▸ **TASK DIRECTIONS**
Exact copy, no pictures: output each line below as it stands.

EXTRACTED ENTRIES section start

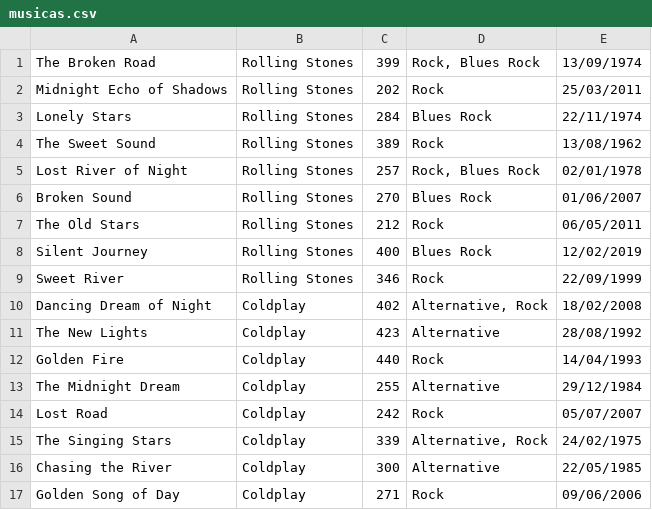
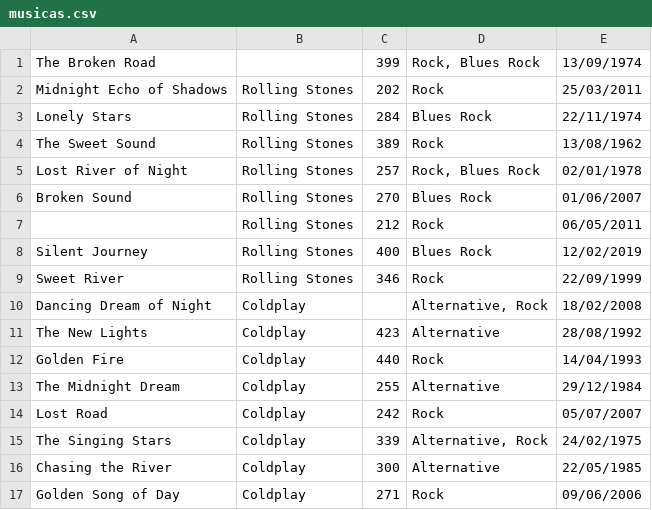
Before and after one commit to kawan-bastos/csharp-DataManipulation, a CSV file: 05-Strings/musicas.csv, drawn as a sheet; only a part is shown.

```diff
--- a/05-Strings/musicas.csv
+++ b/05-Strings/musicas.csv
@@ -1,2 +1,2 @@
-The Broken Road;Rolling Stones;399;Rock, Blues Rock;13/09/1974
+The Broken Road;;399;Rock, Blues Rock;13/09/1974
 Midnight Echo of Shadows;Rolling Stones;202;Rock;25/03/2011
@@ -6,6 +6,6 @@ Lost River of Night;Rolling Stones;257;Rock, Blues Rock;02/01/1978
 Broken Sound;Rolling Stones;270;Blues Rock;01/06/2007
-The Old Stars;Rolling Stones;212;Rock;06/05/2011
+;Rolling Stones;212;Rock;06/05/2011
 Silent Journey;Rolling Stones;400;Blues Rock;12/02/2019
 Sweet River;Rolling Stones;346;Rock;22/09/1999
-Dancing Dream of Night;Coldplay;402;Alternative, Rock;18/02/2008
+Dancing Dream of Night;Coldplay;;Alternative, Rock;18/02/2008
 The New Lights;Coldplay;423;Alternative;28/08/1992
```
Also changed, not shown: 1 other file.
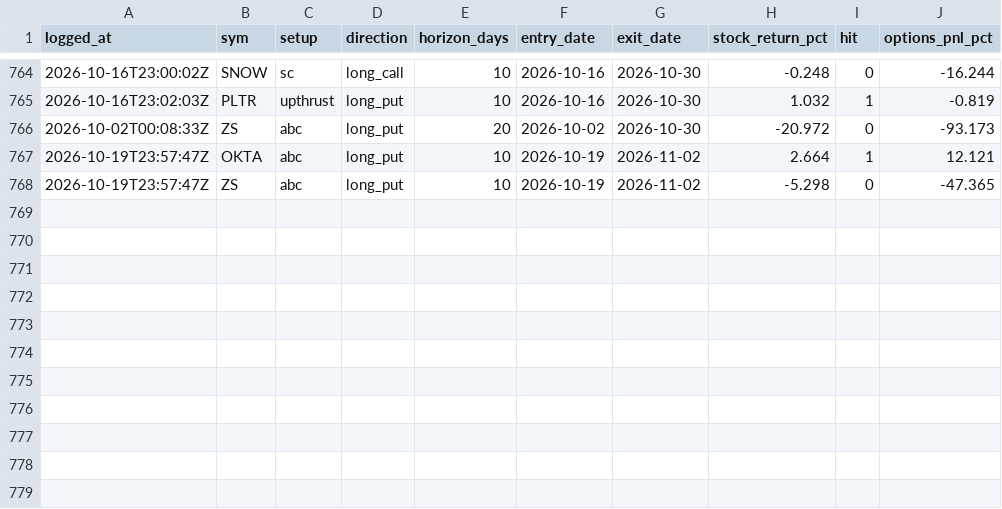
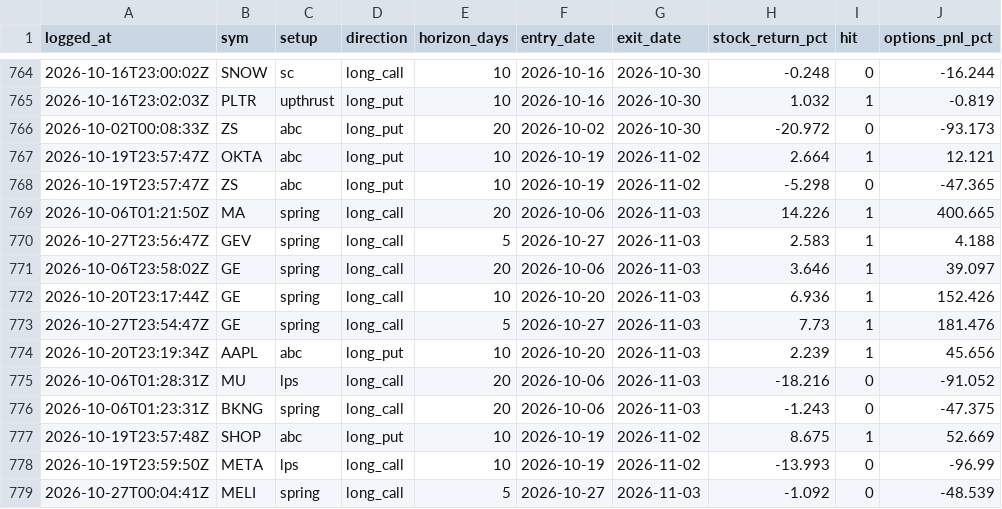
Before and after one commit to phani4393/wyckoff-scanner-ci, a CSV file: data/alerts_scored.csv, drawn as a sheet; only a part is shown, gaps mark what is left out.

```diff
--- a/data/alerts_scored.csv
+++ b/data/alerts_scored.csv
@@ -768 +768,12 @@ logged_at,sym,setup,direction,horizon_days,entry_date,exit_date,stock_return_pct
 2026-10-19T23:57:47Z,ZS,abc,long_put,10,2026-10-19,2026-11-02,-5.298,0,-47.365
+2026-10-06T01:21:50Z,MA,spring,long_call,20,2026-10-06,2026-11-03,14.226,1,400.665
+2026-10-27T23:56:47Z,GEV,spring,long_call,5,2026-10-27,2026-11-03,2.583,1,4.188
+2026-10-06T23:58:02Z,GE,spring,long_call,20,2026-10-06,2026-11-03,3.646,1,39.097
+2026-10-20T23:17:44Z,GE,spring,long_call,10,2026-10-20,2026-11-03,6.936,1,152.426
+2026-10-27T23:54:47Z,GE,spring,long_call,5,2026-10-27,2026-11-03,7.73,1,181.476
+2026-10-20T23:19:34Z,AAPL,abc,long_put,10,2026-10-20,2026-11-03,2.239,1,45.656
+2026-10-06T01:28:31Z,MU,lps,long_call,20,2026-10-06,2026-11-03,-18.216,0,-91.052
+2026-10-06T01:23:31Z,BKNG,spring,long_call,20,2026-10-06,2026-11-03,-1.243,0,-47.375
+2026-10-19T23:57:48Z,SHOP,abc,long_put,10,2026-10-19,2026-11-02,8.675,1,52.669
+2026-10-19T23:59:50Z,META,lps,long_call,10,2026-10-19,2026-11-02,-13.993,0,-96.99
+2026-10-27T00:04:41Z,MELI,spring,long_call,5,2026-10-27,2026-11-03,-1.092,0,-48.539
```
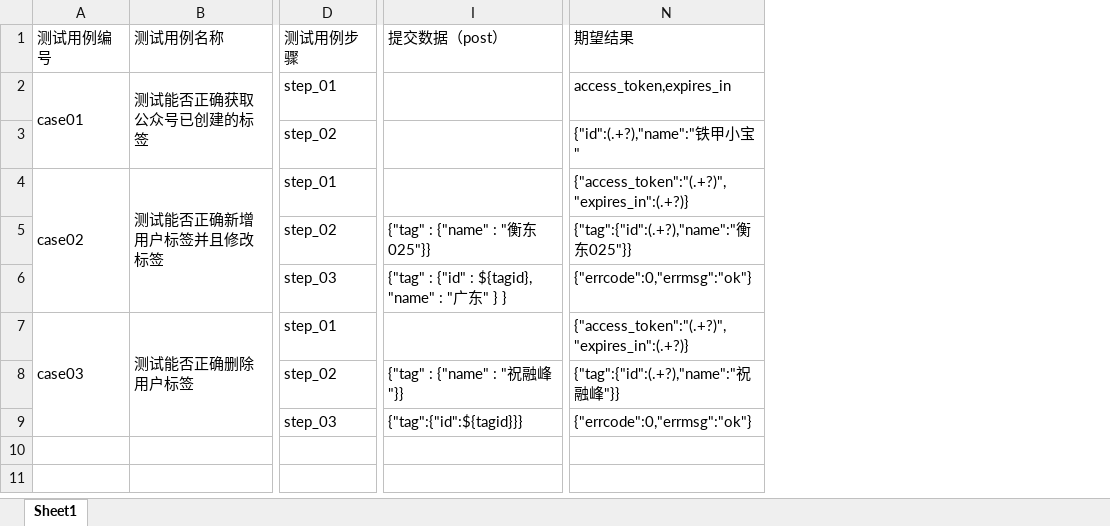
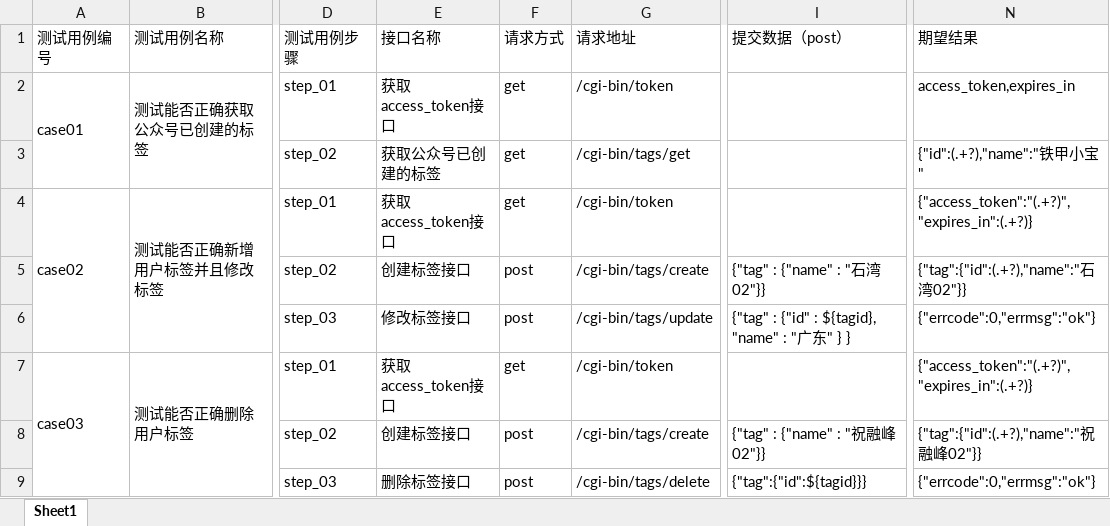
Before and after one commit to liujingling920216/API_AUTO_TEST_FRAME_LJL, an Excel workbook: data/test_case.xlsx, sheet Sheet1, drawn as a sheet; only a part is shown, gaps mark what is left out; values as stored, in another font and other column widths than the file's, no borders; the diff names each change by its address in the sheet, - before the commit and + after, or states it on an @@ line.

```diff
--- a/data/test_case.xlsx (sheet Sheet1)
+++ b/data/test_case.xlsx (sheet Sheet1)
@@ column E (接口名称) unhidden, rows 2-9: 获取access_token接口 | 获取公众号已创建的标签 | 获取access_token接口 | 创建标签接口 | 修改标签接口 | 获取access_token接口 | 创建标签接口 | 删除标签接口 @@
@@ column F (请求方式) unhidden, rows 2-9: get | get | get | post | post | get | post | post @@
@@ column G (请求地址) unhidden, rows 2-9: /cgi-bin/token | /cgi-bin/tags/get | /cgi-bin/token | /cgi-bin/tags/create | /cgi-bin/tags/update | /cgi-bin/token | /cgi-bin/tags/create | /cgi-bin/tags/delete @@
-I5 (提交数据（post）): {"tag" : {"name" : "衡东025"}}
+I5 (提交数据（post）): {"tag" : {"name" : "石湾02"}}
-N5 (期望结果): {"tag":{"id":(.+?),"name":"衡东025"}}
+N5 (期望结果): {"tag":{"id":(.+?),"name":"石湾02"}}
-I8 (提交数据（post）): {"tag" : {"name" : "祝融峰"}}
+I8 (提交数据（post）): {"tag" : {"name" : "祝融峰02"}}
-N8 (期望结果): {"tag":{"id":(.+?),"name":"祝融峰"}}
+N8 (期望结果): {"tag":{"id":(.+?),"name":"祝融峰02"}}
```
Also changed, not shown: 5 other files.
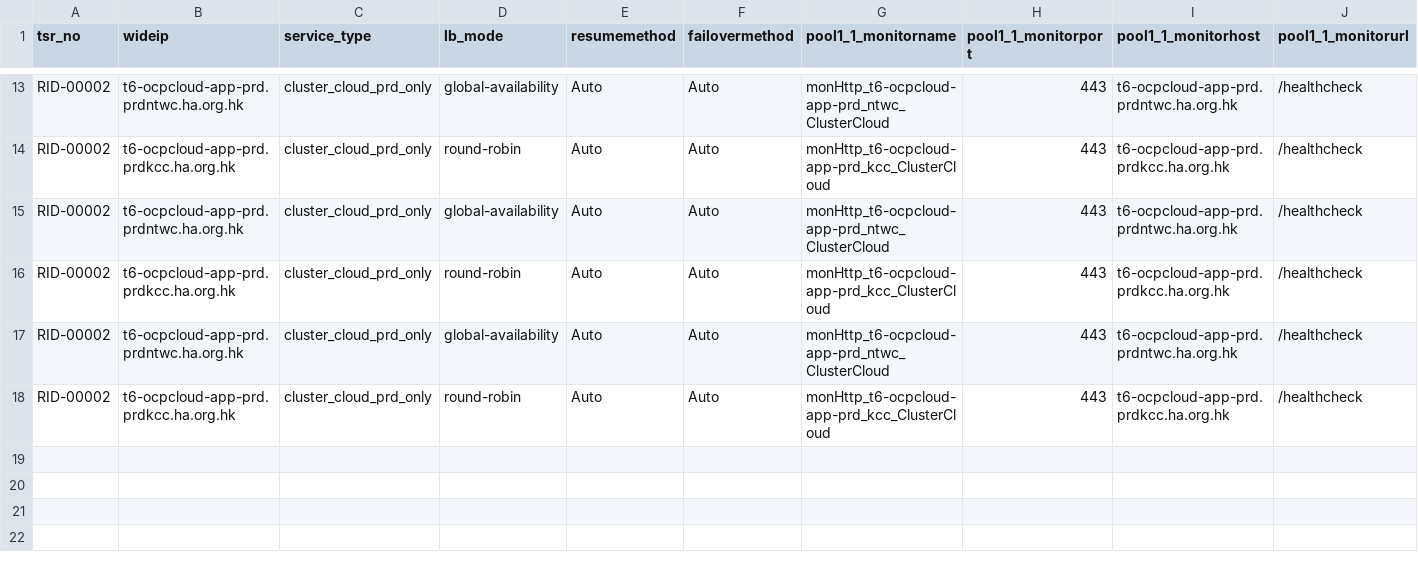
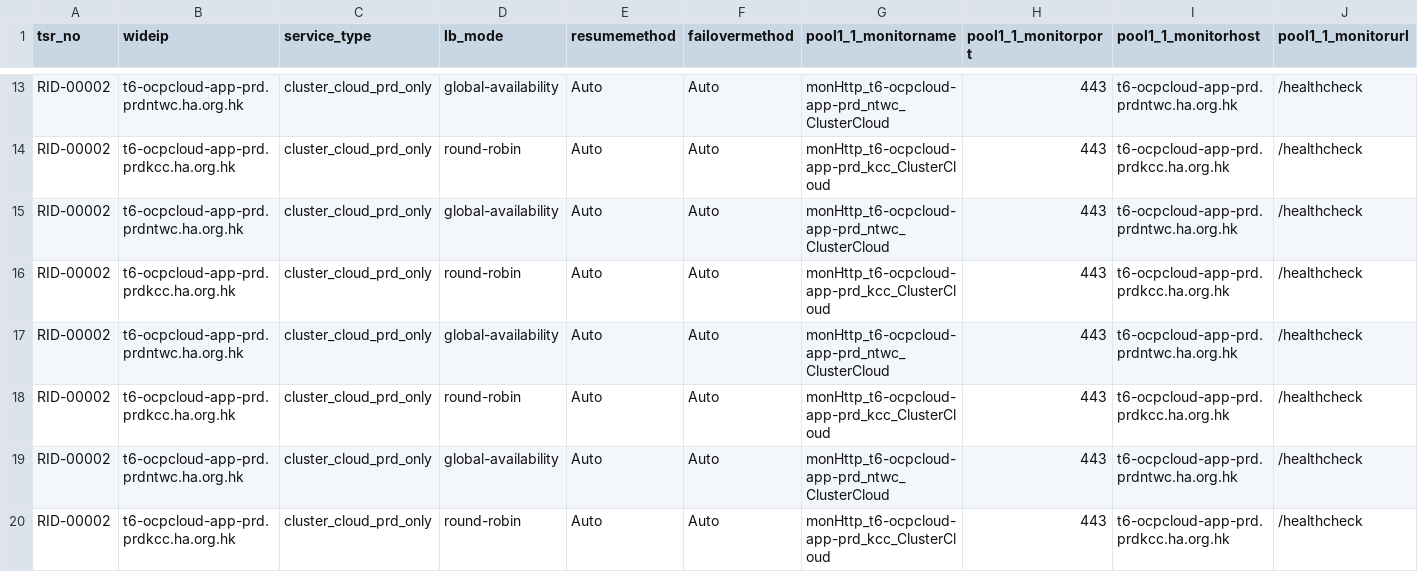
Before and after one commit to igslxylon/HA_F5_GTM_Automate, a CSV file: GTM_Audit_prd.csv, drawn as a sheet; only a part is shown, gaps mark what is left out; rows hold the shown columns only; the diff names each change by its address in the sheet, - before the commit and + after, or states it on an @@ line.

Commit message:
Audit for tsr_no: RID-00001/RID-00002/RID-00003 at 2024-01-19 21:54

```diff
--- a/GTM_Audit_prd.csv
+++ b/GTM_Audit_prd.csv
+row 19: RID-00002 | t6-ocpcloud-app-prd.prdntwc.ha.org.hk | cluster_cloud_prd_only | global-availability | Auto | Auto | monHttp_t6-ocpcloud-app-prd_ntwc_ClusterCloud | 443 | t6-ocpcloud-app-prd.prdntwc.ha.org.hk | /healthcheck
+row 20: RID-00002 | t6-ocpcloud-app-prd.prdkcc.ha.org.hk | cluster_cloud_prd_only | round-robin | Auto | Auto | monHttp_t6-ocpcloud-app-prd_kcc_ClusterCloud | 443 | t6-ocpcloud-app-prd.prdkcc.ha.org.hk | /healthcheck
```
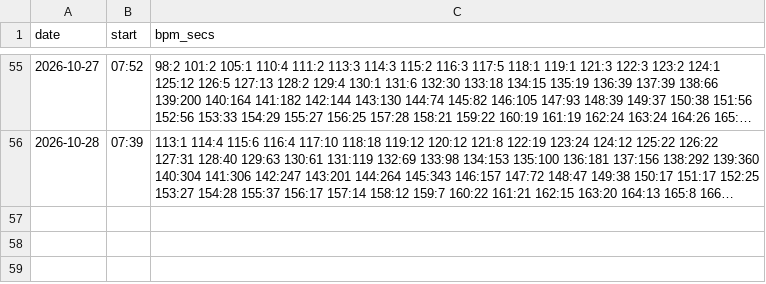
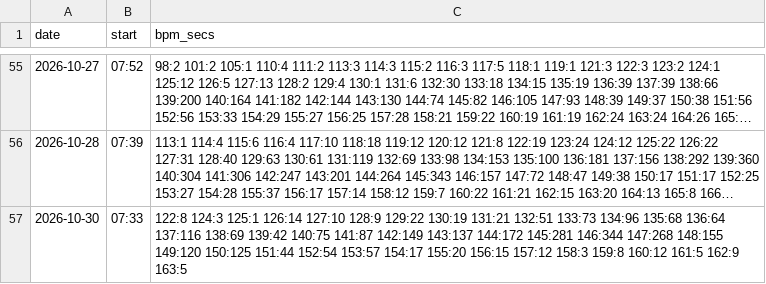
Before and after one commit to DaveEdge1/RunningCoach, a CSV file: data/hr_hist.csv, drawn as a sheet; only a part is shown, gaps mark what is left out; long unchanged cells end in …; the diff names each change by its address in the sheet, - before the commit and + after, or states it on an @@ line.

```diff
--- a/data/hr_hist.csv
+++ b/data/hr_hist.csv
+row 57: 2026-10-30 | 07:33 | 122:8 124:3 125:1 126:14 127:10 128:9 129:22 130:19 131:21 132:51 133:73 134:96 135:68 136:64 137:116 138:69 139:42 140:75 141:87 142:149 143:137 144:172 145:281 146:344 147:268 148:155 149:120 150:125 151:44 152:54 153:57 154:17 155:20 156:15 157:12 158:3 159:8 160:12 161:5 162:9 163:5
```
Also changed, not shown: data/efforts.csv, data/laps.csv, 8 other files.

EXTRACTED ENTRIES section end

▸ **EXERCISE ANSWER**
Before and after one commit to kawan-bastos/csharp-DataManipulation, a CSV file: 05-Strings/musicas.csv, drawn as a sheet; only a part is shown.

```diff
--- a/05-Strings/musicas.csv
+++ b/05-Strings/musicas.csv
@@ -1,2 +1,2 @@
-The Broken Road;Rolling Stones;399;Rock, Blues Rock;13/09/1974
+The Broken Road;;399;Rock, Blues Rock;13/09/1974
 Midnight Echo of Shadows;Rolling Stones;202;Rock;25/03/2011
@@ -6,6 +6,6 @@ Lost River of Night;Rolling Stones;257;Rock, Blues Rock;02/01/1978
 Broken Sound;Rolling Stones;270;Blues Rock;01/06/2007
-The Old Stars;Rolling Stones;212;Rock;06/05/2011
+;Rolling Stones;212;Rock;06/05/2011
 Silent Journey;Rolling Stones;400;Blues Rock;12/02/2019
 Sweet River;Rolling Stones;346;Rock;22/09/1999
-Dancing Dream of Night;Coldplay;402;Alternative, Rock;18/02/2008
+Dancing Dream of Night;Coldplay;;Alternative, Rock;18/02/2008
 The New Lights;Coldplay;423;Alternative;28/08/1992
```
Also changed, not shown: 1 other file.
Before and after one commit to phani4393/wyckoff-scanner-ci, a CSV file: data/alerts_scored.csv, drawn as a sheet; only a part is shown, gaps mark what is left out.

```diff
--- a/data/alerts_scored.csv
+++ b/data/alerts_scored.csv
@@ -768 +768,12 @@ logged_at,sym,setup,direction,horizon_days,entry_date,exit_date,stock_return_pct
 2026-10-19T23:57:47Z,ZS,abc,long_put,10,2026-10-19,2026-11-02,-5.298,0,-47.365
+2026-10-06T01:21:50Z,MA,spring,long_call,20,2026-10-06,2026-11-03,14.226,1,400.665
+2026-10-27T23:56:47Z,GEV,spring,long_call,5,2026-10-27,2026-11-03,2.583,1,4.188
+2026-10-06T23:58:02Z,GE,spring,long_call,20,2026-10-06,2026-11-03,3.646,1,39.097
+2026-10-20T23:17:44Z,GE,spring,long_call,10,2026-10-20,2026-11-03,6.936,1,152.426
+2026-10-27T23:54:47Z,GE,spring,long_call,5,2026-10-27,2026-11-03,7.73,1,181.476
+2026-10-20T23:19:34Z,AAPL,abc,long_put,10,2026-10-20,2026-11-03,2.239,1,45.656
+2026-10-06T01:28:31Z,MU,lps,long_call,20,2026-10-06,2026-11-03,-18.216,0,-91.052
+2026-10-06T01:23:31Z,BKNG,spring,long_call,20,2026-10-06,2026-11-03,-1.243,0,-47.375
+2026-10-19T23:57:48Z,SHOP,abc,long_put,10,2026-10-19,2026-11-02,8.675,1,52.669
+2026-10-19T23:59:50Z,META,lps,long_call,10,2026-10-19,2026-11-02,-13.993,0,-96.99
+2026-10-27T00:04:41Z,MELI,spring,long_call,5,2026-10-27,2026-11-03,-1.092,0,-48.539
```
Before and after one commit to liujingling920216/API_AUTO_TEST_FRAME_LJL, an Excel workbook: data/test_case.xlsx, sheet Sheet1, drawn as a sheet; only a part is shown, gaps mark what is left out; values as stored, in another font and other column widths than the file's, no borders; the diff names each change by its address in the sheet, - before the commit and + after, or states it on an @@ line.

```diff
--- a/data/test_case.xlsx (sheet Sheet1)
+++ b/data/test_case.xlsx (sheet Sheet1)
@@ column E (接口名称) unhidden, rows 2-9: 获取access_token接口 | 获取公众号已创建的标签 | 获取access_token接口 | 创建标签接口 | 修改标签接口 | 获取access_token接口 | 创建标签接口 | 删除标签接口 @@
@@ column F (请求方式) unhidden, rows 2-9: get | get | get | post | post | get | post | post @@
@@ column G (请求地址) unhidden, rows 2-9: /cgi-bin/token | /cgi-bin/tags/get | /cgi-bin/token | /cgi-bin/tags/create | /cgi-bin/tags/update | /cgi-bin/token | /cgi-bin/tags/create | /cgi-bin/tags/delete @@
-I5 (提交数据（post）): {"tag" : {"name" : "衡东025"}}
+I5 (提交数据（post）): {"tag" : {"name" : "石湾02"}}
-N5 (期望结果): {"tag":{"id":(.+?),"name":"衡东025"}}
+N5 (期望结果): {"tag":{"id":(.+?),"name":"石湾02"}}
-I8 (提交数据（post）): {"tag" : {"name" : "祝融峰"}}
+I8 (提交数据（post）): {"tag" : {"name" : "祝融峰02"}}
-N8 (期望结果): {"tag":{"id":(.+?),"name":"祝融峰"}}
+N8 (期望结果): {"tag":{"id":(.+?),"name":"祝融峰02"}}
```
Also changed, not shown: 5 other files.
Before and after one commit to igslxylon/HA_F5_GTM_Automate, a CSV file: GTM_Audit_prd.csv, drawn as a sheet; only a part is shown, gaps mark what is left out; rows hold the shown columns only; the diff names each change by its address in the sheet, - before the commit and + after, or states it on an @@ line.

Commit message:
Audit for tsr_no: RID-00001/RID-00002/RID-00003 at 2024-01-19 21:54

```diff
--- a/GTM_Audit_prd.csv
+++ b/GTM_Audit_prd.csv
+row 19: RID-00002 | t6-ocpcloud-app-prd.prdntwc.ha.org.hk | cluster_cloud_prd_only | global-availability | Auto | Auto | monHttp_t6-ocpcloud-app-prd_ntwc_ClusterCloud | 443 | t6-ocpcloud-app-prd.prdntwc.ha.org.hk | /healthcheck
+row 20: RID-00002 | t6-ocpcloud-app-prd.prdkcc.ha.org.hk | cluster_cloud_prd_only | round-robin | Auto | Auto | monHttp_t6-ocpcloud-app-prd_kcc_ClusterCloud | 443 | t6-ocpcloud-app-prd.prdkcc.ha.org.hk | /healthcheck
```
Before and after one commit to DaveEdge1/RunningCoach, a CSV file: data/hr_hist.csv, drawn as a sheet; only a part is shown, gaps mark what is left out; long unchanged cells end in …; the diff names each change by its address in the sheet, - before the commit and + after, or states it on an @@ line.

```diff
--- a/data/hr_hist.csv
+++ b/data/hr_hist.csv
+row 57: 2026-10-30 | 07:33 | 122:8 124:3 125:1 126:14 127:10 128:9 129:22 130:19 131:21 132:51 133:73 134:96 135:68 136:64 137:116 138:69 139:42 140:75 141:87 142:149 143:137 144:172 145:281 146:344 147:268 148:155 149:120 150:125 151:44 152:54 153:57 154:17 155:20 156:15 157:12 158:3 159:8 160:12 161:5 162:9 163:5
```
Also changed, not shown: data/efforts.csv, data/laps.csv, 8 other files.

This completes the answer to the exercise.